hot words. A scuffle and a shooting followed.
Dan Lyons Jr. was shot dead on
the station platform. No one suspected a
hotel employee to have carried a pistol.
Frank Leteaux, who killed Dan Lyons
and worked for the Reidoria Hotel, was
apparently never tried for the killing.
About 1909 J. D. Lyons built the
famed Antlers Hotel, at 109 W. Grand
Ave. At first it was built as a three-story
square brick structure. Later a balcony
was added. In the late 1920s the
“annex” over the two buildings fronting
Main Street was added. Rooms in the
popular hotel numbered from 1 to 48.
There was no room 13. This hotel was
considered the Waldorf-Astoria of
The youngest son of the Lyons family,
Phil, was raised in the three-room
apartment in the hotel. He recalls several
of the permanent residents of the
hotel: Carl Catlin, a cattle inspector;
Ben Clark, and an old cattleman named
Newberry. Phil says his father began
loaning money to area ranchers and
later bought his own ranch to put out on
wheat pasture. In this way J. D. Lyons
got into the ranching business.
After J. D. Lyons died in the early
twenties, his son, P.R., who had just
returned from World War II, came to
Clovis to run the hotel. He met and
married Anna O’Neill, daughter of
Morris O’Neill, who had come to
Clovis from Kansas in 1914-1915 and
worked at the railroad.
The hotel boasted a fine restaurant
and bar, but both were closed after
Clovis voted in prohibition in 1942.
With building of the Hotel Clovis in
1931, and later the coming of motels,
the Antlers’ business declined. “Mother
Mary” Lyons, whom Phil Lyons said
ran the whole family, came down to run
the hotel during the Depression. She
died in 1939.
In 1955 the hotel was remodeled, but

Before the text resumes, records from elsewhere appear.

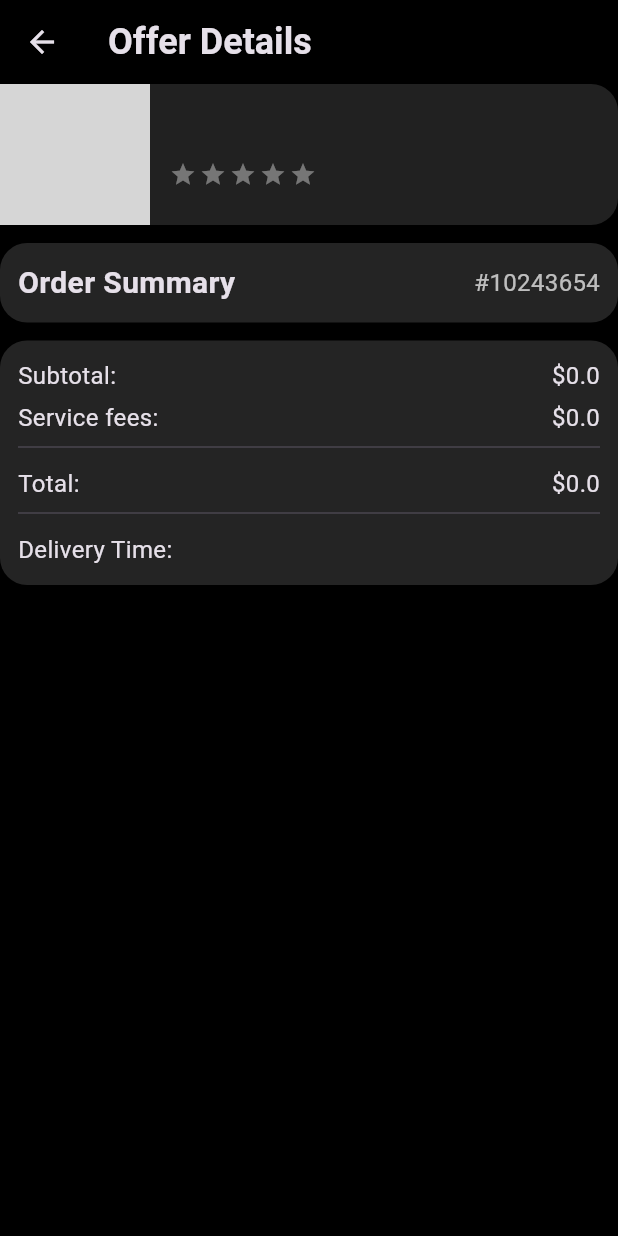
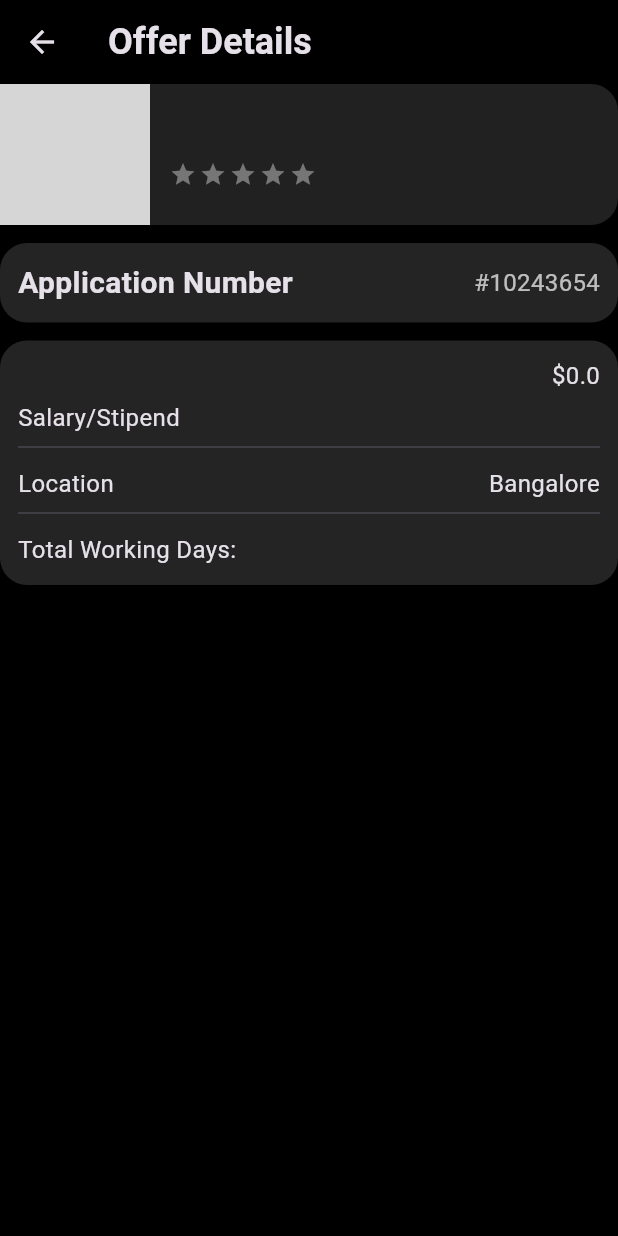
Before and after one commit to NVJKKartik/Alumni_connect, a Flutter app: the OfferDetailsPage screen opened directly with empty values, on a phone screen of 412 x 824 dp. Run offline on Flutter 3.47's test engine with Material 3 defaults, Android fonts, the phone set to English and light mode, and no system bars; drawn by our look-alikes of flutter_rating_bar; our stand-ins replace cloud_firestore, file_picker, firebase_auth, firebase_core, firebase_storage, google_fonts and 2 more; accounts and stored records are empty; generated files the repository leaves out were written again; network calls fail; grey boxes are pictures that could not be loaded.

Commit message:
ui changes

```diff
--- a/lib/pages/activity/offer_details.page.dart
+++ b/lib/pages/activity/offer_details.page.dart
@@ -177,7 +177,7 @@ class _OfferDetailsPageState extends State<OfferDetailsPage> {
                       mainAxisAlignment: MainAxisAlignment.spaceBetween,
                       children: [
                         Text(
-                          'Order Summary',
+                          'Application Number',
                           maxLines: 2,
                           overflow: TextOverflow.ellipsis,
                           style: TextStyle(
@@ -250,7 +250,7 @@ class _OfferDetailsPageState extends State<OfferDetailsPage> {
                         mainAxisAlignment: MainAxisAlignment.spaceBetween,
                         children: [
                           const Text(
-                            'Subtotal:',
+                            '',
                             style: TextStyle(
                               fontSize: 16,
                             ),
@@ -270,13 +270,13 @@ class _OfferDetailsPageState extends State<OfferDetailsPage> {
                         mainAxisAlignment: MainAxisAlignment.spaceBetween,
                         children: [
                           const Text(
-                            'Service fees:',
+                            'Salary/Stipend',
                             style: TextStyle(
                               fontSize: 16,
                             ),
                           ),
                           Text(
-                            '\$${widget.cloudOrder.serviceCharge}',
+                            '',
                             style: const TextStyle(
                               fontSize: 16,
                             ),
@@ -291,13 +291,13 @@ class _OfferDetailsPageState extends State<OfferDetailsPage> {
                         mainAxisAlignment: MainAxisAlignment.spaceBetween,
                         children: [
                           const Text(
-                            'Total:',
+                            'Location',
                             style: TextStyle(
                               fontSize: 16,
                             ),
                           ),
                           Text(
-                            '\$${widget.cloudOrder.totalPrice}',
+                            'Bangalore',
                             style: const TextStyle(
                               fontSize: 16,
                             ),
@@ -312,7 +312,7 @@ class _OfferDetailsPageState extends State<OfferDetailsPage> {
                         mainAxisAlignment: MainAxisAlignment.spaceBetween,
                         children: [
                           const Text(
-                            'Delivery Time:',
+                            'Total Working Days:',
                             style: TextStyle(
                               fontSize: 16,
                             ),
--- a/lib/pages/activity/order_details.page.dart
+++ b/lib/pages/activity/order_details.page.dart
@@ -94,7 +94,7 @@ class _OrderDetailsPageState extends State<OrderDetailsPage> {
             elevation: 0,
             backgroundColor: Colors.black,
             title: const Text(
-              'Order Details',
+              'Application Details',
               style: TextStyle(fontSize: 24, fontWeight: FontWeight.bold),
             ),
             bottom: PreferredSize(
@@ -282,7 +282,7 @@ class _OrderDetailsPageState extends State<OrderDetailsPage> {
                         mainAxisAlignment: MainAxisAlignment.spaceBetween,
                         children: [
                           const Text(
-                            'Company',
+                            'Role',
                             style: TextStyle(
                               fontSize: 16,
                             ),
@@ -324,7 +324,7 @@ class _OrderDetailsPageState extends State<OrderDetailsPage> {
                         mainAxisAlignment: MainAxisAlignment.spaceBetween,
                         children: [
                           const Text(
-                            'Date of Application Sent:',
+                            'Total Working Days: ',
                             style: TextStyle(
                               fontSize: 16,
                             ),
@@ -695,7 +695,7 @@ class _OrderDetailsPageState extends State<OrderDetailsPage> {
                                           acceptDelivery();
                                         },
                                         child: const Text(
-                                          'Accept delivery',
+                                          'Accept offer',
                                           style: TextStyle(fontSize: 18),
                                         ),
                                       )
--- a/lib/pages/activity/tabs/offers_tab.dart
+++ b/lib/pages/activity/tabs/offers_tab.dart
@@ -134,7 +134,7 @@ class _OffersTabState extends State<OffersTab> {
                                                 color: Colors.transparent,
                                               ),
                                               Text(
-                                                'Ordered at: ${DateFormat.yMMMd().format(order.createdAt).toString()}',
+                                                'Application sent at: ${DateFormat.yMMMd().format(order.createdAt).toString()}',
                                                 style: const TextStyle(
                                                   overflow:
                                                       TextOverflow.ellipsis,
@@ -148,7 +148,7 @@ class _OffersTabState extends State<OffersTab> {
                                                 color: Colors.transparent,
                                               ),
                                               Text(
-                                                'Delivery in: ${order.deliveryTime}',
+                                                'Joining in: ${order.deliveryTime} days',
                                                 style: const TextStyle(
                                                   overflow:
                                                       TextOverflow.ellipsis,
--- a/lib/pages/activity/tabs/orders_tab.dart
+++ b/lib/pages/activity/tabs/orders_tab.dart
@@ -148,7 +148,7 @@ class _OrdersTabState extends State<OrdersTab> {
                                                 color: Colors.transparent,
                                               ),
                                               Text(
-                                                'Ordered at: ${DateFormat.yMMMd().format(order.createdAt).toString()}',
+                                                'Application placed at: ${DateFormat.yMMMd().format(order.createdAt).toString()}',
                                                 style: const TextStyle(
                                                   overflow:
                                                       TextOverflow.ellipsis,
@@ -162,7 +162,7 @@ class _OrdersTabState extends State<OrdersTab> {
                                                 color: Colors.transparent,
                                               ),
                                               Text(
-                                                'Delivery in: ${order.deliveryTime}',
+                                                'Total working days: ${order.deliveryTime}',
                                                 style: const TextStyle(
                                                   overflow:
                                                       TextOverflow.ellipsis,
--- a/lib/pages/jobposting/jobpostings_page.dart
+++ b/lib/pages/jobposting/jobpostings_page.dart
@@ -16,8 +16,8 @@ class jobpostingsPage extends StatefulWidget {
 class _jobpostingsPageState extends State<jobpostingsPage> {
   final List<String> tabs = <String>[
     'Home',
+    'Software Developer',
     'Data Scientist',
-    'Software Developer',
     'App Developer',
     'Machine Learning Engineer',
     'Artificial Intelligence Engineer',
--- a/lib/pages/jobposting_details/jobposting_details_page.dart
+++ b/lib/pages/jobposting_details/jobposting_details_page.dart
@@ -237,7 +237,7 @@ class _jobpostingDetailsPageState extends State<jobpostingDetailsPage> {
                   crossAxisAlignment: CrossAxisAlignment.start,
                   children: [
                     const Text(
-                      'Service specifications :',
+                      'Job Specifications :',
                       maxLines: 2,
                       overflow: TextOverflow.ellipsis,
                       style: TextStyle(
--- a/lib/pages/jobposting_details/send_custom_offer.dart
+++ b/lib/pages/jobposting_details/send_custom_offer.dart
@@ -722,7 +722,7 @@ class _SendCustomeOfferPageState extends State<SendCustomeOfferPage> {
                         horizontal: 24,
                         vertical: 20,
                       ),
-                      hintText: 'Offer price',
+                      hintText: 'Offer salary',
                       border: OutlineInputBorder(
                         borderSide: Divider.createBorderSide(context),
                         borderRadius: BorderRadius.circular(22.0),
@@ -758,7 +758,7 @@ class _SendCustomeOfferPageState extends State<SendCustomeOfferPage> {
                         horizontal: 24,
                         vertical: 20,
                       ),
-                      hintText: 'Delivery Time (Days)',
+                      hintText: 'Job Duration (Days)',
                       border: OutlineInputBorder(
                         borderSide: Divider.createBorderSide(context),
                         borderRadius: BorderRadius.circular(22.0),
@@ -793,7 +793,7 @@ class _SendCustomeOfferPageState extends State<SendCustomeOfferPage> {
                               crossAxisAlignment: CrossAxisAlignment.start,
                               children: [
                                 const Text(
-                                  'Service specifications :',
+                                  'Job Specifications :',
                                   maxLines: 2,
                                   overflow: TextOverflow.ellipsis,
                                   style: TextStyle(
@@ -857,7 +857,7 @@ class _SendCustomeOfferPageState extends State<SendCustomeOfferPage> {
                     ),
                     child: const Center(
                       child: Text(
-                        'Add service specification',
+                        'Add Job Specification',
                         style: TextStyle(color: Colors.grey),
                       ),
                     ),
--- a/lib/pages/profile/tabs/posts_tab.dart
+++ b/lib/pages/profile/tabs/posts_tab.dart
@@ -37,9 +37,9 @@ class _PostsTabState extends State<PostsTab> {
                 borderRadius: BorderRadius.circular(18),
                 child: GridView.custom(
                   gridDelegate: SliverQuiltedGridDelegate(
-                    crossAxisCount: 3,
-                    mainAxisSpacing: 4,
-                    crossAxisSpacing: 4,
+                    crossAxisCount: 7,
+                    mainAxisSpacing: 8,
+                    crossAxisSpacing: 8,
                     repeatPattern: QuiltedGridRepeatPattern.inverted,
                     pattern: const [
                       QuiltedGridTile(2, 2),
--- a/pubspec.yaml
+++ b/pubspec.yaml
@@ -38,7 +38,7 @@ dev_dependencies:
 flutter_icons:
   android: "launcher_icon"
   ios: true
-  image_path: "assets/images/logo.png"
+  image_path: "assets/images/white-bluelogo.png"
 
 
 flutter:
```
Also changed, not shown: lib/pages/add_post/create_jobposting_page.dart (+0 -12 lines), lib/pages/home/home_screen.dart (+4 -4 lines), assets/images/applogo.png (deleted), assets/images/white-bluelogo.png (added), 27 other files.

its “heyday” had passed. The building
was sold in about 1965 to Dean
Don McAlavy is Curry County’s historian.
He can be contacted at: